This is a challenge problem. It has been approved by Mr Fantastic.
This problem is from some putnam comptition. I got the problem out of a book that I have. It's fun.
let be a set that is closed under multiplication; that is, for any 2 elements of A, their product is also in A.
now, let , be disjoint. Also, suppose that the union of these 2 sets is A its self. Finaly, suppose that both sets T and Q have the following property: for any 3 elements that comes from one of those sets, the product is in the set that the 3 came from.
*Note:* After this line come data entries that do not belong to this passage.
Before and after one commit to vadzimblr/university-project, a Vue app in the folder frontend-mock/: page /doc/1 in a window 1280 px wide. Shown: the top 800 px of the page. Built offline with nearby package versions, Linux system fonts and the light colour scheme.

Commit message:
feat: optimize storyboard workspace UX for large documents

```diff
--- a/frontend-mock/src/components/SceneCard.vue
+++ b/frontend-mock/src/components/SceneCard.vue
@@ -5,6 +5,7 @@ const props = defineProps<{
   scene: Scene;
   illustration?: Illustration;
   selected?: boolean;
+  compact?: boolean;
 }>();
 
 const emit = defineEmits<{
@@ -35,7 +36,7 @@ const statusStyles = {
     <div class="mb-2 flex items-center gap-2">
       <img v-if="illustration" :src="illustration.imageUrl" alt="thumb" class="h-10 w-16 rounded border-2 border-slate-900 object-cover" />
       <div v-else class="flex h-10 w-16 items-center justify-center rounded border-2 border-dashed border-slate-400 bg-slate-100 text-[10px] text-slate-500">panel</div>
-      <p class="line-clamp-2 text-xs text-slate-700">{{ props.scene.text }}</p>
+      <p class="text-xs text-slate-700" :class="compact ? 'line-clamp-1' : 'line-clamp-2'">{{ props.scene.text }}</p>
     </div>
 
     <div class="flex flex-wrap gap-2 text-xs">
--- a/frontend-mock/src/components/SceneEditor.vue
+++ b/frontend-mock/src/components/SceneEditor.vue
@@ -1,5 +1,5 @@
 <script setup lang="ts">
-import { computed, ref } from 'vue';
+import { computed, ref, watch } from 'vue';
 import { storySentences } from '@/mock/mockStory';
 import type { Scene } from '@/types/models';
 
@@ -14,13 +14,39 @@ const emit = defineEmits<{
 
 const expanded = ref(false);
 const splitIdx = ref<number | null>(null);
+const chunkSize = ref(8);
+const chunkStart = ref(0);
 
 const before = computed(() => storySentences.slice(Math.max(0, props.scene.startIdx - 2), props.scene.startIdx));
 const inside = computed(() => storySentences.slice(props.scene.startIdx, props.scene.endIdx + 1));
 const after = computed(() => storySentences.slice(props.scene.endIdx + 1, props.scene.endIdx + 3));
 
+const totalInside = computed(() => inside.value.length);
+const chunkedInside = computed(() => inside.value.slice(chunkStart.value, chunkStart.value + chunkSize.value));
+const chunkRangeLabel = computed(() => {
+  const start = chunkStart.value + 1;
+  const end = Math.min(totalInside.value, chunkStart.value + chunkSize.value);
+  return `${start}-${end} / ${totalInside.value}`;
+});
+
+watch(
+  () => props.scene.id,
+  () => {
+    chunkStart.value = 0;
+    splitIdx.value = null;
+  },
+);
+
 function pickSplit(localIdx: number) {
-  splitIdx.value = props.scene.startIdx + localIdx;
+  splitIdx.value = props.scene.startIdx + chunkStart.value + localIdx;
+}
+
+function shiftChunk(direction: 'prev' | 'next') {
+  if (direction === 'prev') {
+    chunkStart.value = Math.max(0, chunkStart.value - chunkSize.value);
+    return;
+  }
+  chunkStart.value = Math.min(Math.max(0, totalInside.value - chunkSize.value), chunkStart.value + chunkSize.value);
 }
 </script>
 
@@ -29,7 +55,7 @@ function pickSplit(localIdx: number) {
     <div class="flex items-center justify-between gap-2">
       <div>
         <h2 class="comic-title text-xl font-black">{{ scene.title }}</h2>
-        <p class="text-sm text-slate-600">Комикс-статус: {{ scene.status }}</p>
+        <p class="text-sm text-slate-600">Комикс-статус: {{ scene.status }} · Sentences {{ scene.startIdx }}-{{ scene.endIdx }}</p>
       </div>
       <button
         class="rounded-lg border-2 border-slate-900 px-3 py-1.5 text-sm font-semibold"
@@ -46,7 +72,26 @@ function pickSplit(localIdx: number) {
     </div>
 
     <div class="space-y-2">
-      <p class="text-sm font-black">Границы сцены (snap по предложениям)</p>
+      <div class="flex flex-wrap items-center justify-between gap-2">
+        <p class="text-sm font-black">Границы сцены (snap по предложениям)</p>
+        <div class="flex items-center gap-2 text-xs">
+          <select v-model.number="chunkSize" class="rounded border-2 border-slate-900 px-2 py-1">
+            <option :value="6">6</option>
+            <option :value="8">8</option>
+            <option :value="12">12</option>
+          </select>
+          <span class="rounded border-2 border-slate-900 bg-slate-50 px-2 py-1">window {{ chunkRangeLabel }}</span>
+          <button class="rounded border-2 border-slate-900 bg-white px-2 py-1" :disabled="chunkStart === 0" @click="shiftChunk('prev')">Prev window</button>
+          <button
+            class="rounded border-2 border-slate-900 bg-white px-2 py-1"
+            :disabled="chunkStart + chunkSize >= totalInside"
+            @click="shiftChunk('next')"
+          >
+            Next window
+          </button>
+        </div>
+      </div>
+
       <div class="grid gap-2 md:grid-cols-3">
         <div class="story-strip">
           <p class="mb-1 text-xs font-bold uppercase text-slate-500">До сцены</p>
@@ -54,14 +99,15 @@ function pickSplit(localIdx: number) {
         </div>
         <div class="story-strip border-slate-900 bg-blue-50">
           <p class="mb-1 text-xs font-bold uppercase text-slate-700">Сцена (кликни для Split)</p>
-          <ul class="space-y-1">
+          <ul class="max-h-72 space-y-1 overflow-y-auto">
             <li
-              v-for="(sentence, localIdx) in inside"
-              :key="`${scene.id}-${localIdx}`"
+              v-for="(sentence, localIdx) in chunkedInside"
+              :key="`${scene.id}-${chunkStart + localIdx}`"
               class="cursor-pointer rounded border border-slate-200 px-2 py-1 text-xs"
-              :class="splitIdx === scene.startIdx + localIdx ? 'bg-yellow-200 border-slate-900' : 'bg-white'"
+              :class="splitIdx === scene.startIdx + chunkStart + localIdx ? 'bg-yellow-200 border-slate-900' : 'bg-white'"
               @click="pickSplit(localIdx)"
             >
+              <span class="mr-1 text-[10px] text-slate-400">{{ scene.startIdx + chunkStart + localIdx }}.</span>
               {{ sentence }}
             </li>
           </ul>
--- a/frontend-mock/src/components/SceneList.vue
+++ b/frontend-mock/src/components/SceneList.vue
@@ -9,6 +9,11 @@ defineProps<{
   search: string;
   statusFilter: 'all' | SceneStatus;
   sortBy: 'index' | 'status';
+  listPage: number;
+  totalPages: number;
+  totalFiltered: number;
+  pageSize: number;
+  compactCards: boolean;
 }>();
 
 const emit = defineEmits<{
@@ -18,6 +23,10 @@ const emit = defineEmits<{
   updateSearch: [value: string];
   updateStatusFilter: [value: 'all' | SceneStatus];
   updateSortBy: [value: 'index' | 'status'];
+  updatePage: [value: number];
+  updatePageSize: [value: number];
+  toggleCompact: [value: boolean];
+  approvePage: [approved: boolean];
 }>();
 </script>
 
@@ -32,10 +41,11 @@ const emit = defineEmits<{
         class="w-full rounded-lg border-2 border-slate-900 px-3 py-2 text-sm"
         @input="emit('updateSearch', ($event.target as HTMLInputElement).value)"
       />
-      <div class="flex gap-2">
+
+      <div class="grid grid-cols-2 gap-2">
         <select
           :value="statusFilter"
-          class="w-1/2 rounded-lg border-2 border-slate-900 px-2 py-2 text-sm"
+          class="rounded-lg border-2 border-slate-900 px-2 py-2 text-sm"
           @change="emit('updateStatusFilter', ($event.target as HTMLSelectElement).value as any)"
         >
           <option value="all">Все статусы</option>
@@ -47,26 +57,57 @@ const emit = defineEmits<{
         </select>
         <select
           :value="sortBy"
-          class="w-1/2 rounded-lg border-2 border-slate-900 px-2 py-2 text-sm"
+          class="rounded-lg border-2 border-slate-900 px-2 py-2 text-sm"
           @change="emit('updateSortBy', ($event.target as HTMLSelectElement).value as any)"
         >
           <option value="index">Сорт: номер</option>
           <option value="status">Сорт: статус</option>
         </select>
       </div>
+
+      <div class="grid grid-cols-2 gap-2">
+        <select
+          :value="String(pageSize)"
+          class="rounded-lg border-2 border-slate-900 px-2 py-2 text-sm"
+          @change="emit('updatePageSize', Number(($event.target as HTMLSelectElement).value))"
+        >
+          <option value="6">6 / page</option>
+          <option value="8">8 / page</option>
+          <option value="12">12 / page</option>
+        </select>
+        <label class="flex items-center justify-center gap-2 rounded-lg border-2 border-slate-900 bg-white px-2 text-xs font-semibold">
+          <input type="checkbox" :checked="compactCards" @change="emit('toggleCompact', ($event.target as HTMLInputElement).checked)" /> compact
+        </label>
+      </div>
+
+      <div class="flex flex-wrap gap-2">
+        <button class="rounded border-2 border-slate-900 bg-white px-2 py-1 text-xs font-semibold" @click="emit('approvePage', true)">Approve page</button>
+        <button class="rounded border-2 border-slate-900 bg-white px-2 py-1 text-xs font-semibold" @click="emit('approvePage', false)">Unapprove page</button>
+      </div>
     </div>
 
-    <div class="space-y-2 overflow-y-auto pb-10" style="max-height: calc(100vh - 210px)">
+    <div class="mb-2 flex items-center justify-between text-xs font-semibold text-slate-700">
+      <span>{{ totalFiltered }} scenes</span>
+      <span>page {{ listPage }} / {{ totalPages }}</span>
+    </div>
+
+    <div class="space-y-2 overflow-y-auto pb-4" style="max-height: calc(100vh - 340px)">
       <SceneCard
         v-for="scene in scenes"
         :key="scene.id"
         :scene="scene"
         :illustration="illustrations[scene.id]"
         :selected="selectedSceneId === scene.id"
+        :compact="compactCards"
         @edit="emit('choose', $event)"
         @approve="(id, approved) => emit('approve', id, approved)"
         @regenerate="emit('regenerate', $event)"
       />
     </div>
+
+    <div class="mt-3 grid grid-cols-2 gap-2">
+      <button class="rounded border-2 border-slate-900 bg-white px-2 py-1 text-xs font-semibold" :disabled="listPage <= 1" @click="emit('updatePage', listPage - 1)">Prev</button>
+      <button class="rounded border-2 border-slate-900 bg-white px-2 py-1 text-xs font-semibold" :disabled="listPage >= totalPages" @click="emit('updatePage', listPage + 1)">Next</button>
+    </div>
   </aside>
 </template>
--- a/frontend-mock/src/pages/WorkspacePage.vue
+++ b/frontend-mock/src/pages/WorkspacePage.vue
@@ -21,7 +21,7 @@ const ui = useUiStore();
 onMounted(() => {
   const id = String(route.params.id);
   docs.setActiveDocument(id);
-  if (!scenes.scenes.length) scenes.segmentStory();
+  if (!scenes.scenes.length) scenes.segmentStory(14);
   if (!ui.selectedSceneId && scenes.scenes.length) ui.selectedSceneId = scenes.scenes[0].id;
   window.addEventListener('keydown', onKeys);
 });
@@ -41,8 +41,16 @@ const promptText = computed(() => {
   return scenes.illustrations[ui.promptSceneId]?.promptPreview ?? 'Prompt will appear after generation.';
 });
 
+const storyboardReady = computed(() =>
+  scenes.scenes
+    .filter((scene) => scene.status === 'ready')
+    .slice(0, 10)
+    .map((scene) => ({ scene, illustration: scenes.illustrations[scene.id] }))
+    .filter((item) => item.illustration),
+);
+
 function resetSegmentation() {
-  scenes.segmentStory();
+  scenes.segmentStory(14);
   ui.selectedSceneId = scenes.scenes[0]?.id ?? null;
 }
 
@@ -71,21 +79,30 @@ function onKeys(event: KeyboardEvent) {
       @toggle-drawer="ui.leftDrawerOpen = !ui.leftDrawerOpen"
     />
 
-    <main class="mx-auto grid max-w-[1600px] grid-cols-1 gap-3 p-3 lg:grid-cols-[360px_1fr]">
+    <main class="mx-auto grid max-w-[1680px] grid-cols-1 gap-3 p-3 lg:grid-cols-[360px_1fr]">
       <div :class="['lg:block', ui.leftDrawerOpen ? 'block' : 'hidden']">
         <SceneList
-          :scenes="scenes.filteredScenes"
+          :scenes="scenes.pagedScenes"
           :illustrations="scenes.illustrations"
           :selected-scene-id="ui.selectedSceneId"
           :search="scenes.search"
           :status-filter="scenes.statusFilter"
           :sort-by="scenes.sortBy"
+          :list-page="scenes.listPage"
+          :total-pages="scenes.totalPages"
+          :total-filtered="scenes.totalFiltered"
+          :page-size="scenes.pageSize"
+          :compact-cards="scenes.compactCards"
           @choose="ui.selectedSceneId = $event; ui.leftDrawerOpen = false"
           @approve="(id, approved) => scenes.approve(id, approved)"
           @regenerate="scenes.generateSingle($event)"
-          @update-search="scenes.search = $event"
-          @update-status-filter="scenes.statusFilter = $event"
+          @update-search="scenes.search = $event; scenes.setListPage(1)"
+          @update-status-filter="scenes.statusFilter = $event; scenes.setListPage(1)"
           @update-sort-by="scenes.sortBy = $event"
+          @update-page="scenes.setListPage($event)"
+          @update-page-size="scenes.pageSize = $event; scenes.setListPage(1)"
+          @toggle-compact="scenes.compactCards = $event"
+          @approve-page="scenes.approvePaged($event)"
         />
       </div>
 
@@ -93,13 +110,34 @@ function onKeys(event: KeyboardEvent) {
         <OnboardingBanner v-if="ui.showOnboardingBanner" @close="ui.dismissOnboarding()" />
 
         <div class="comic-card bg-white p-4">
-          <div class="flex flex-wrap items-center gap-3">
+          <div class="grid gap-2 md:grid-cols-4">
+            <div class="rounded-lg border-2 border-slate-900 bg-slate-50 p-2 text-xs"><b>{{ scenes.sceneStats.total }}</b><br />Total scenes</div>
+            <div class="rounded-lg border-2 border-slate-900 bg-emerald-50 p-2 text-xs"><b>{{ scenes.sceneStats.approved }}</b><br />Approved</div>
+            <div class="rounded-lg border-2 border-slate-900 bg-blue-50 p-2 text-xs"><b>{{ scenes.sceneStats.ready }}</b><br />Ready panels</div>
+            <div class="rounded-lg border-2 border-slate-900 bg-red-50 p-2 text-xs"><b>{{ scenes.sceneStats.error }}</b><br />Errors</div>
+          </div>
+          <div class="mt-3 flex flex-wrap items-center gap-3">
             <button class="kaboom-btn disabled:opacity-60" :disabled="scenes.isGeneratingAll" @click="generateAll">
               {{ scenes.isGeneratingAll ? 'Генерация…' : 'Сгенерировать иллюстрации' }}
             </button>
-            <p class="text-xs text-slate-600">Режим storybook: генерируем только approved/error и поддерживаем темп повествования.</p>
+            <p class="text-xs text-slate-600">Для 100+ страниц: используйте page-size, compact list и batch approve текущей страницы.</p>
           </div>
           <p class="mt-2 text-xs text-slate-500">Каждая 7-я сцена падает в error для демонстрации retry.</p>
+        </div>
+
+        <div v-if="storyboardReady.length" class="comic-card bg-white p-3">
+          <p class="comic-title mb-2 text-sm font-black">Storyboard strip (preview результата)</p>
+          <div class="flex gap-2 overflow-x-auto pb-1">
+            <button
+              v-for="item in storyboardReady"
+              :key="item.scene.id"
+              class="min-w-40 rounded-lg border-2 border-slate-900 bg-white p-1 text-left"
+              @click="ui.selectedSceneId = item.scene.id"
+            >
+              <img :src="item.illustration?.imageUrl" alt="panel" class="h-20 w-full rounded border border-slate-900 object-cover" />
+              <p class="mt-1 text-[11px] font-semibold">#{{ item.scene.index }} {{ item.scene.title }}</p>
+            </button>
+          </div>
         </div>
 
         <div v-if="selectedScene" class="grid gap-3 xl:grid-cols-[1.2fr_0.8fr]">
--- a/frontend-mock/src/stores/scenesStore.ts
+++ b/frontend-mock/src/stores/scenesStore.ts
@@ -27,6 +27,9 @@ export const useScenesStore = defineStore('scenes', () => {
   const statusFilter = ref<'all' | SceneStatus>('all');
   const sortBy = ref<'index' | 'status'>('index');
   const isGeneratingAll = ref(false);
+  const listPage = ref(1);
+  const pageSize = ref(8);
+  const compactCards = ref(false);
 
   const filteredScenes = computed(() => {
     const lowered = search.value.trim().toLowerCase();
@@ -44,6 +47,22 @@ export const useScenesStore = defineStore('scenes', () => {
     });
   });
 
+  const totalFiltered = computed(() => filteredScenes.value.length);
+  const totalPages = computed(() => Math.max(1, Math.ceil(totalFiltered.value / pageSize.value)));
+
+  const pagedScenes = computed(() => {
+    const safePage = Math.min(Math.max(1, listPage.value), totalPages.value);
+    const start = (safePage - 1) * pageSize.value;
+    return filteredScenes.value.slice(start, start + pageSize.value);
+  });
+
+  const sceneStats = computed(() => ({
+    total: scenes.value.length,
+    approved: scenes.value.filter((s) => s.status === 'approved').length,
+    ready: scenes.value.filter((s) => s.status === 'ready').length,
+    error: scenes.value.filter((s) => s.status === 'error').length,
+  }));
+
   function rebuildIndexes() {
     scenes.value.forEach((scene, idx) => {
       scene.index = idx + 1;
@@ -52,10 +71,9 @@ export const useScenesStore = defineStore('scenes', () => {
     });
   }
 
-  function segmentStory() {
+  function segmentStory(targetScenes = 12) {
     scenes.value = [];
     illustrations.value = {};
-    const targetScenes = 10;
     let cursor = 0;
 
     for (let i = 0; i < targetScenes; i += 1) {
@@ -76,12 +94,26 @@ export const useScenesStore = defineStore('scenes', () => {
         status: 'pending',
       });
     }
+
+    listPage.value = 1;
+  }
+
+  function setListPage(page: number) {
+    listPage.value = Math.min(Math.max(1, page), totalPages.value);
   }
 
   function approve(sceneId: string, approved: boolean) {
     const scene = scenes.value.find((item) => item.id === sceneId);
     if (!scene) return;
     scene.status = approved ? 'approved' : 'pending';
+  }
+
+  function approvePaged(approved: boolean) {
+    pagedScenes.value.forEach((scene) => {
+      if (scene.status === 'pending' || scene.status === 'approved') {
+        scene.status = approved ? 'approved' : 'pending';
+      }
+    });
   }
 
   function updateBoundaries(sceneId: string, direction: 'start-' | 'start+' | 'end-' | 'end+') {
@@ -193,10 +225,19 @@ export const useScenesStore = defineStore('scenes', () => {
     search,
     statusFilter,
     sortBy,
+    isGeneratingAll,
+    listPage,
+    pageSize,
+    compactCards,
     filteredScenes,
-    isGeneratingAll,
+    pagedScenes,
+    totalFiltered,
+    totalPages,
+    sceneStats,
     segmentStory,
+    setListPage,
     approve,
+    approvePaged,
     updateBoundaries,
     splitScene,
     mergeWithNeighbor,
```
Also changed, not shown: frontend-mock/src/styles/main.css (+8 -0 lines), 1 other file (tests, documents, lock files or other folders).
The 'three elements that come from one of those sets need not be distinct.
Prove that at least one of the subsets is closed under multiplication.
Moderator approved challenge question.
Jul 12th 2010, 12:43 PM
I like this one :D
Suppose the contrary: that there exist such that and such that .
Then, since and , plus the fact that is closed under multiplication,
it implies that and .
Therefore, from the conditions on and regarding multiplication,